Deaths from opioid overdoses in the United States have increased by more than five times since 1980. During a news conference call today, Brown released a county-by-county report on the number of deaths due to unintended drug overdoses in Ohio from 2008-2013. Each year, about 475,000 emergency room visits in the U.S. are attributable to the misuse and abuse of opioid pain killers.

This problem is particularly acute among veterans. According to a 2011 study from the U.S. Department of Veterans Affairs (VA), patients seeking care at VA clinics are nearly twice as likely to die from accidental poisonings – frequently from opioid medications – when compared with patients outside the VA health system. Brown discussed the Jason Simcakoski Memorial Opioid Safety Act, legislation he is cosponsoring that would provide safer and more effective pain management services to our nation’s veterans. The legislation focuses on strengthening the VA opioid prescribing guidelines and improving pain management services by:

  • Requiring stronger opioid prescribing guidelines and education for VA providers, including stricter standards against prescribing dangerous combinations of opioids with other drugs and for prescribing opioids to patients struggling with mental health issues;
  • Increasing coordination and communication throughout the VA between medical facilities, providers, patients, and their families surrounding pain management, alternative treatments for chronic pain, and appropriate opioid therapy; and
  • Holding the VA system accountable for appropriate care and quality standards through consistent internal audits as well as (Government Accountability Office) GAO reviews and reports to Congress.

In addition to improving opioid therapy and pain management, the bill would help strengthen patient advocacy, expand access to complementary and integrative health and wellness, and enhance VA hiring and internal audits. The bill is named for U.S. Marine Veteran Jason Simcakoski, who died at a Wisconsin VA facility in August 2013 as a result of mixed drug toxicity.

Brown also outlined a bipartisan bill he helped introduce that would allow health care providers to treat larger numbers of patients struggling with addiction to opioids like painkillers and heroin. The Recovery Enhancement for Addiction Treatment Act (TREAT Act) would update U.S. law to enable qualified physicians to treat larger numbers of patients struggling with addiction and – for the first time – allow certain nurse practitioners and physician assistants to provide supervised, medication-assisted treatment for patients.

Current law limits the number of patients a health care provider can treat for opioid abuse problems using medication-assisted treatment programs.
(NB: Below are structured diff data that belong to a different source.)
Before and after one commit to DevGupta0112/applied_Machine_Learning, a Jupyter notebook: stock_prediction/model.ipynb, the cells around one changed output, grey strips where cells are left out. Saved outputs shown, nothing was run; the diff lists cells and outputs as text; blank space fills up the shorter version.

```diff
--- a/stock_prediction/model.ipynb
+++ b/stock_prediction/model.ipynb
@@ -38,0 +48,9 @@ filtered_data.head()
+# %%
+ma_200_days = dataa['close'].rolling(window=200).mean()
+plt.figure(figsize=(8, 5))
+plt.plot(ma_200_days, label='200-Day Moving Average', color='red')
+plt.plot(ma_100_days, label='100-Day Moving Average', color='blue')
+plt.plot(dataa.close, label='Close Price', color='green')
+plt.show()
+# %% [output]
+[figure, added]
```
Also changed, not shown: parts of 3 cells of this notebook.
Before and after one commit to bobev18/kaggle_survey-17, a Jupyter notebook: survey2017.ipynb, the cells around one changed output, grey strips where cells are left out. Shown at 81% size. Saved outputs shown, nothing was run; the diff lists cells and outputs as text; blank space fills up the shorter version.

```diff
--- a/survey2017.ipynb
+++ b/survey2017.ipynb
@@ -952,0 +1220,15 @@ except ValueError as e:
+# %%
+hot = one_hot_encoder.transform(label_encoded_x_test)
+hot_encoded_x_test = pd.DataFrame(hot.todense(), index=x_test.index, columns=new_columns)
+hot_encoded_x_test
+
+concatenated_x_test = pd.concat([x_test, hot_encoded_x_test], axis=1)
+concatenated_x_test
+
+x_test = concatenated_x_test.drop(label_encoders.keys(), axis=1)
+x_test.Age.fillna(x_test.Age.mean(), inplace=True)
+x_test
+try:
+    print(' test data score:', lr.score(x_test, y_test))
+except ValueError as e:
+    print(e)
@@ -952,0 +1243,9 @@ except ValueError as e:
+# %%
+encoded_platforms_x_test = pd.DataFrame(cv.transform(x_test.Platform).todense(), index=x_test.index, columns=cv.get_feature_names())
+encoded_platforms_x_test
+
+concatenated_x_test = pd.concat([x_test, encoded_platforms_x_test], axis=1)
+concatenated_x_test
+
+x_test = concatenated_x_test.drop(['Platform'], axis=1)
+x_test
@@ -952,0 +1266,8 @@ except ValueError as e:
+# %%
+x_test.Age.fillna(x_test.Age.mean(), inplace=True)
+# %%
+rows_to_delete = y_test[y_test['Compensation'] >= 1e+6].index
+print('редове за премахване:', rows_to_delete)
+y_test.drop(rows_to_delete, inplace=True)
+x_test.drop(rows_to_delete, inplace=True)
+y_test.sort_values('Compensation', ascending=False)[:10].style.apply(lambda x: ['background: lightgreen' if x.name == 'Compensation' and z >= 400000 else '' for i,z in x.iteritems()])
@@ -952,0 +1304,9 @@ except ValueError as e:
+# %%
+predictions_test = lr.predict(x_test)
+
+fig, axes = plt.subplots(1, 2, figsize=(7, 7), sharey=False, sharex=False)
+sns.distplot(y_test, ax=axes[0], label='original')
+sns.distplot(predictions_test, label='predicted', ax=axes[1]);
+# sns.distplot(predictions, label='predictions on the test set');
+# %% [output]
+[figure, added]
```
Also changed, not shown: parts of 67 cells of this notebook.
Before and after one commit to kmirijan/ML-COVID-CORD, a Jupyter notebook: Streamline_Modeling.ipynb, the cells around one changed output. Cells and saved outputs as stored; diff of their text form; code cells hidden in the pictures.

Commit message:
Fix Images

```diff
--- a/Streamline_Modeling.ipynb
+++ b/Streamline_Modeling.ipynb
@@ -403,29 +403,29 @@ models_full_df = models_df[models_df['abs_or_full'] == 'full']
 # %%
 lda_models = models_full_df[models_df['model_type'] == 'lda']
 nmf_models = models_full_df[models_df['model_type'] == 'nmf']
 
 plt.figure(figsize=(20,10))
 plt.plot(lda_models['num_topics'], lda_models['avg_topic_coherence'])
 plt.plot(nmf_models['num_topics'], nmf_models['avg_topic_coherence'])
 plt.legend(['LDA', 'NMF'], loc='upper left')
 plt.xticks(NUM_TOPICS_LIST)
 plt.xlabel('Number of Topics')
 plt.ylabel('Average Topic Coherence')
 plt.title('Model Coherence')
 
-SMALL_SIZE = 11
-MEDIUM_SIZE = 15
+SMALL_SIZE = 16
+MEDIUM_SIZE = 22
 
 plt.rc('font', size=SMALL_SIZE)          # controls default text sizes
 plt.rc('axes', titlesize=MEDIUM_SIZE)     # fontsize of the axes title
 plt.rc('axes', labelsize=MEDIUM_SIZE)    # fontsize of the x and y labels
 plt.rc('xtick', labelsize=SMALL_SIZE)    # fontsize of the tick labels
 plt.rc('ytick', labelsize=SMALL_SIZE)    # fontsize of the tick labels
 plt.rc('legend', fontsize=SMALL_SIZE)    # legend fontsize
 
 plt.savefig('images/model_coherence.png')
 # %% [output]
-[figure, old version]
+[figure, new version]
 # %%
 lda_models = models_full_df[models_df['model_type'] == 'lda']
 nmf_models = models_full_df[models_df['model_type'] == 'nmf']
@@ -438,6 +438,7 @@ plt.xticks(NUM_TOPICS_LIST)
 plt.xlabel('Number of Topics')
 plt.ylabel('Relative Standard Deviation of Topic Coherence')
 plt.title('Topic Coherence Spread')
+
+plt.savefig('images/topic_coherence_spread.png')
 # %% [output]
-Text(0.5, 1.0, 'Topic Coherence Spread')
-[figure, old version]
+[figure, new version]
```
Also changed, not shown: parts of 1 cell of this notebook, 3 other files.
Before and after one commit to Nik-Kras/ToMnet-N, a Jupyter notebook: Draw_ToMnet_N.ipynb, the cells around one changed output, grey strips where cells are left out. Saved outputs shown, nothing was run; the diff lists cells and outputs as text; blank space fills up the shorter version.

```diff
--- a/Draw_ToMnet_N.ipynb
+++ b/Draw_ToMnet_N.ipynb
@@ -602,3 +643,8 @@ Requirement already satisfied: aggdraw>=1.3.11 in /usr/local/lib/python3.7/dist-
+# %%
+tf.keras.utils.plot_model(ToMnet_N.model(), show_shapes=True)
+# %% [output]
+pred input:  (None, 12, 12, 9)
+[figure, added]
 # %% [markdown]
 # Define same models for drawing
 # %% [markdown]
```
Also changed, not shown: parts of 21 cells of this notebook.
Physicians must meet specific conditions and apply for a special waiver to prescribe certain opioid addiction medications, like buprenorphine. They are restricted from treating more than 30 patients during their first year and limited to treating only 100 patients per year after their first year. This has left patients to languish on waiting lists for medically-assisted treatment and has created barriers to patient access to combination behavioral and medical treatment.

Specifically, the TREAT Act would:

  • Increase the number of patients providers are initially allowed to treat from 30 patients to 100 patients per year during their first year of certification for treatment;
  • Allow certain physicians to request removal of the limit on the number of patients they can treat after one year;
  • Allow qualified nurse practitioners and physician assistants to treat up to 100 patients per year; and (keeping consistent with the first list); and
  • Require the GAO to examine changes in treatment availability and utilization; quality of treatment programs; integration with routine healthcare services; diversion; impact on state level policies and legislation; and use of nurse practitioner and physician assistant prescribers.

Brown is also seeking to get drugs out of wrongful hands through urging the Drug Enforcement Agency (DEA) to reinstate its National Drug Take-Back Days. In a letter to Attorney General Loretta Lynch sent last month, Brown urged her to reinstate this program, which gives Americans the opportunity to turn over unwanted, unneeded, and expired medications so they don’t end up in the hands of people who may abuse them.